[Provided records — start]

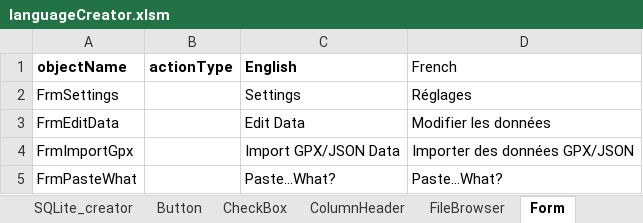
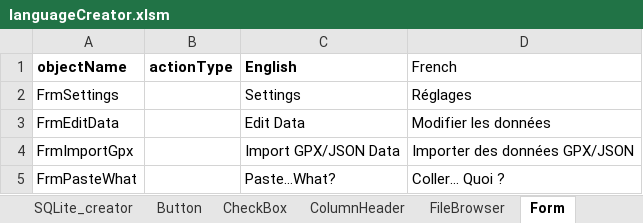
Before and after one commit to nemethviktor/GeoTagNinja, an Excel workbook: extraFiles/languageCreator.xlsm, sheet Form, drawn as a sheet; values as stored, in another font and other column widths than the file's, no borders; the diff names each change by its address in the sheet, - before the commit and + after, or states it on an @@ line.

Commit message:
Fix/Enhance (copy-)paste. Fix previews in Edit Form. Update ReSharper Update French Translations

```diff
--- a/extraFiles/languageCreator.xlsm (sheet Form)
+++ b/extraFiles/languageCreator.xlsm (sheet Form)
-D5 (French): Paste…What?
+D5 (French): Coller… Quoi ?
```
Also changed, not shown: sheet ColumnHeader, sheet Label, sheet CheckBox, sheet MenuStrip, sheet ToolStrip, sheet PictureBox, 5 more sheets, 13 other files.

[Provided records — finish]

Task directions: When a line of the material holds the string "xlsm", copy that line.

Result of the exercise:
Before and after one commit to nemethviktor/GeoTagNinja, an Excel workbook: extraFiles/languageCreator.xlsm, sheet Form, drawn as a sheet; values as stored, in another font and other column widths than the file's, no borders; the diff names each change by its address in the sheet, - before the commit and + after, or states it on an @@ line.
--- a/extraFiles/languageCreator.xlsm (sheet Form)
+++ b/extraFiles/languageCreator.xlsm (sheet Form)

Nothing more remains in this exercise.